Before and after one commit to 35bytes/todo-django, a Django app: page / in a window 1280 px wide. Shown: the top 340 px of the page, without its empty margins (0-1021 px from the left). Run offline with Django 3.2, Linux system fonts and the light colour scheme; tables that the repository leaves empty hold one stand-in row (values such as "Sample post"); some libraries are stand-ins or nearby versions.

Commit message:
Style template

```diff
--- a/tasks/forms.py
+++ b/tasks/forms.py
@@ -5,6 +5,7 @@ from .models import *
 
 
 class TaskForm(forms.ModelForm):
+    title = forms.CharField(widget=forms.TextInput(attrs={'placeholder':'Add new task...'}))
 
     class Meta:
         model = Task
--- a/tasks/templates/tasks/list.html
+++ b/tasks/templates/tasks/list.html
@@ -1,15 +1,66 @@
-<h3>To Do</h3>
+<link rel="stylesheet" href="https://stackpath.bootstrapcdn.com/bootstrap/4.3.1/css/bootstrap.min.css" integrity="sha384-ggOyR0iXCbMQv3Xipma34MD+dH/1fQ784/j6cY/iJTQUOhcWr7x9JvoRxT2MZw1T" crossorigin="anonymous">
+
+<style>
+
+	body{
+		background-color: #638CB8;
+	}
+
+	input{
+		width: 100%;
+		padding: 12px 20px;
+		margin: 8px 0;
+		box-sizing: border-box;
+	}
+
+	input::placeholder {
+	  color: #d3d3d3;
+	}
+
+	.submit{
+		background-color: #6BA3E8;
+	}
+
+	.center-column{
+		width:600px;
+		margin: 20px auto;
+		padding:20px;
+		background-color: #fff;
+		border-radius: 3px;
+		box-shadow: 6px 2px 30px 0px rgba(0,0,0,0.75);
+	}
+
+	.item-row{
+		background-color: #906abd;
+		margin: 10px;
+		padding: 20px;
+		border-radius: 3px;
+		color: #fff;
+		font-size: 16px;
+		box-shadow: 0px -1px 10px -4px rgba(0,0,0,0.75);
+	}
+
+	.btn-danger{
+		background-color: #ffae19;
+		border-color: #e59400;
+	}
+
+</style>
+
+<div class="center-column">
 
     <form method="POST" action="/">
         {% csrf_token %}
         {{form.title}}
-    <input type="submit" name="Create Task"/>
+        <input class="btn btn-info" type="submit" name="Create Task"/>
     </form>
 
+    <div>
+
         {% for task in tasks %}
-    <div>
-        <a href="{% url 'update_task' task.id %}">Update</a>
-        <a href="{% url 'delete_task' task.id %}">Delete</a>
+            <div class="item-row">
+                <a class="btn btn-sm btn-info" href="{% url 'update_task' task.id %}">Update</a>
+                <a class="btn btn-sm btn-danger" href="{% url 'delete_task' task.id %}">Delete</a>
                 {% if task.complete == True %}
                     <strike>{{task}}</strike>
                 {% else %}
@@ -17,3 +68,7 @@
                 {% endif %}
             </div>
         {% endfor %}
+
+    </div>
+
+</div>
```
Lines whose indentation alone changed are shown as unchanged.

============

> [Brief]: Using the listing above, pull out all lines that hold the word "href".

> [Solution to this problem]:
+<link rel="stylesheet" href="https://stackpath.bootstrapcdn.com/bootstrap/4.3.1/css/bootstrap.min.css" integrity="sha384-ggOyR0iXCbMQv3Xipma34MD+dH/1fQ784/j6cY/iJTQUOhcWr7x9JvoRxT2MZw1T" crossorigin="anonymous">
-        <a href="{% url 'update_task' task.id %}">Update</a>
-        <a href="{% url 'delete_task' task.id %}">Delete</a>
+                <a class="btn btn-sm btn-info" href="{% url 'update_task' task.id %}">Update</a>
+                <a class="btn btn-sm btn-danger" href="{% url 'delete_task' task.id %}">Delete</a>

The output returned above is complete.